“You have to fight yourself at every turn, so that you’re not repetitive or taking an easy solution.”
“You have to find things that interest you and find interesting ways of rendering them,” the artist Susan Rothenberg has said. “You have to fight yourself at every turn, so that you’re not repetitive or taking an easy solution.”
Born in Buffalo, New York, in 1945, Susan Rothenberg became interested in art at an early age, inspired by her grandfather, a house painter, and trips to Buffalo’s Albright-Knox Art Gallery. After studying painting at Cornell University, she traveled, landing in New York, where she became involved in performance art, working with artist Joan Jonas. By 1974 Rothenberg painted her first picture of a horse, the animal that would soon become the subject of the iconic series of paintings she made over the next few years. “This image of a horse was also more emotionally charged,” she would later reflect. “People look at the image of a horse and they have associations—of power, movement, heaviness. It’s a living thing.” For the artist, the horse served as a device for undermining the prevailing conventions of painting. Though plainly representational, the subject allowed Rothenberg to experiment with new forms of abstraction, diverging from the largely minimalist and conceptual practices of her peers.
In 1975, Rothenberg had her first solo exhibition at 112 Greene Street, an artist-run space that was a nexus for artists in Soho. Comprising three large horse paintings, the show proved to be pivotal for the artist and was widely acclaimed by critics, who recognized then and now that Rothenberg’s paintings “introduced symbolic imagery into Minimalist abstraction.” The exhibition marked the beginning of Rothenberg’s 45-year career, and established her ability to translate nearly any subject matter into an emotionally charged and aesthetically innovative painting language.
By the 1980s, Rothenberg had expanded upon her horse motif and introduced new subjects, nearly always drawn from her surroundings: she painted disembodied heads and limbs, dancing figures, other animals, interior spaces. Throughout the decade she participated in many solo and group exhibitions, though never as the sole female artist: “I’m not going to tell them who they should put in,” she said in 1982. “But from now on I won’t be the only woman.”
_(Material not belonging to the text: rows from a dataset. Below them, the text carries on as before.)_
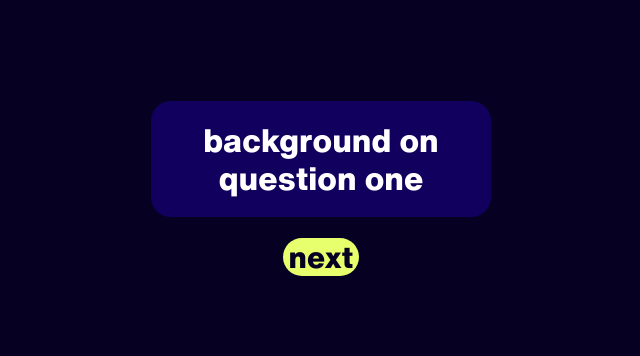
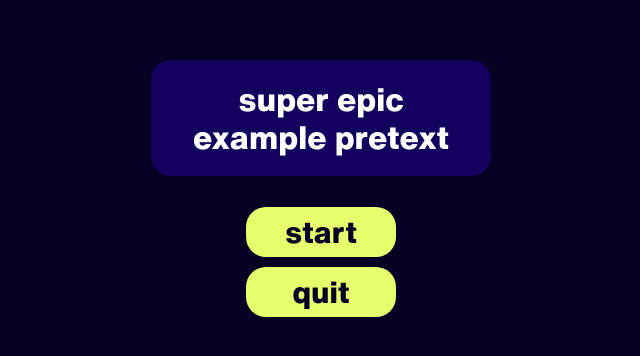
Before and after one commit to kneecapfolder/Quiz-App, an Electron app: page src/html/index.html in a window 1280 px wide. Shown: the part 222-578 px from the top of the page, without its empty margins (319-959 px from the left). Drawn offline with Linux system fonts and the light colour scheme; no server answers.

Commit message:
finished the basic game loop

```diff
--- a/src/css/main.css
+++ b/src/css/main.css
@@ -9,12 +9,19 @@ body {
     width: 100%;
     height: 100vh;
 }
-#pretext, #question {
+#start {
+    gap: 10px;
+}
+#start > h1, #end > h2, #pretext, #question {
     background-color: var(--box);
     padding: 20px;
     border-radius: var(--roundness);
     max-width: 300px;
     text-align: center;
+}
+#start > button {
+    width: 150px;
+    height: 50px;
 }
 #options {
     gap: 10px;
--- a/src/css/useful.css
+++ b/src/css/useful.css
@@ -12,6 +12,7 @@
 }
 
 * {
+    color: #ff6969;
     display: flex;
     justify-content: center;
     align-items: center;
--- a/src/html/index.html
+++ b/src/html/index.html
@@ -17,9 +17,18 @@
     </head>
 
     <body>
+        <div id="start">
+            <h1></h1>
+            <button>start</button>
+            <button>quit</button>
+        </div>
         <h1 id="pretext"></h1>
         <button id="next">next</button>
         <h1 id="question"></h1>
         <div id="options"></div>
+        <div id="end">
+            <h2>you got 0/5 questions right</h2>
+            <button>main menu</button>
+        </div>
     </body>
 </html>
--- a/src/js/renderer.js
+++ b/src/js/renderer.js
@@ -1,9 +1,21 @@
+const startMenuElm = document.getElementById('start');
 const pretextElm = document.getElementById('pretext');
 const nextElm = document.getElementById('next');
 const questionElm = document.getElementById('question');
 const optionsElm = document.getElementById('options');
+const endMenuElm = document.getElementById('end');
 
+const startTxt = startMenuElm.children[0];
+const startBtn = startMenuElm.children[1];
+const quitBtn = startMenuElm.children[2];
+const endTxt = endMenuElm.children[0];
+const endBtn = endMenuElm.children[1];
+
+startBtn.onclick = () => displayPretext();
+quitBtn.onclick = () => window.close();
 nextElm.onclick = () => displayQuestion();
+console.log(endBtn);
+endBtn.onclick = () => displayStartMenu();
 
 class Option {
     constructor(value, id) {
@@ -20,24 +32,31 @@ class Option {
         optionsElm.appendChild(DOM);
     }
     async click() {
-        console.log(this.id);
+        if (!interact) return;
+        interact = false;
+        console.log(answers);
         let answer = answers[qIndex];
-        optionsElm.children[this.id].style.backgroundColor = 'red';
-        optionsElm.children[answer].style.backgroundColor = 'lime';
+        console.log(this.id, answer);
+        optionsElm.children[this.id].style.backgroundColor = '#ff6969';
+        optionsElm.children[answer-1].style.backgroundColor = '#69ff8f';
+        if (this.id === answer-1) correct++;
 
         // Wait a bit before load the next question
         await new Promise(res => setTimeout(() => res(), 1000));
         qIndex++;
-        if (qIndex >= questions.length) return;
-        displayPretext();
+        if (qIndex >= questions.length) displayEndScreen();
+        else displayPretext();
     }
 }
 
 
 // Init
+var interact = true;
+var correct = 0;
 var root = document.querySelector(':root');
 var qIndex = 0;
 var quiz;
+var startText;
 var pretext = [];
 var questions = [];
 var options = [];
@@ -53,16 +72,33 @@ async function start() {
     stngs.apply(root, settings);
 
     // Init
+    startText = quiz.startMenu;
     pretext = quiz.PreText;
     questions = quiz.Questions;
     options = quiz.Options;
     answers = quiz.Answers;
 
-    displayPretext();
+    displayStartMenu();
+}
+
+// Start screen
+function displayStartMenu() {
+    qIndex = 0;
+    correct = 0;
+    endMenuElm.style.display = 'none';
+    pretextElm.style.display = 'none';
+    nextElm.style.display = 'none';
+    questionElm.style.display = 'none';
+    optionsElm.style.display = 'none';
+    startMenuElm.style.display = 'flex';
+
+    startTxt.innerText = startText;
 }
 
 // Display pretext in the dom
 function displayPretext() {
+    interact = true;
+    startMenuElm.style.display = 'none';
     pretextElm.style.display = 'flex';
     nextElm.style.display = 'flex';
     questionElm.style.display = 'none';
@@ -87,6 +123,15 @@ function displayQuestion() {
     });
 }
 
+function displayEndScreen() {
+    startMenuElm.style.display = 'none';
+    questionElm.style.display = 'none';
+    optionsElm.style.display = 'none';
+    endMenuElm.style.display = 'flex';
+
+    endTxt.innerText = `you got ${correct}/${questions.length} questions right`;
+}
+
 // Apply settings json
 async function apply() {
     const settings = await (await fetch('../json/settings.json')).json();
--- a/src/json/quiz.json
+++ b/src/json/quiz.json
@@ -1,4 +1,5 @@
 {
+    "startMenu": "super epic example pretext",
     "PreText": [
         "background on question one",
         "background on question two",
```
Also changed, not shown: README.md.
Rothenberg moved from New York to New Mexico in 1990, joining her husband Bruce Nauman, who was living outside of Santa Fe. There, Rothenberg incorporated a new perspective into her painting, introducing a high vantage point inspired by the landscape. In addition to painting her environment and what she saw out of her window, she also began basing paintings on memories of observed events.
Rothenberg died in May 2020. Several years earlier, speaking to an interviewer about the public reception of her work, she remarked, “I certainly don’t expect to get a lot of applause for this. They getcha or they don’t.”
Lydia Mullin, Curatorial Assistant, Department of Painting and Sculpture, 2022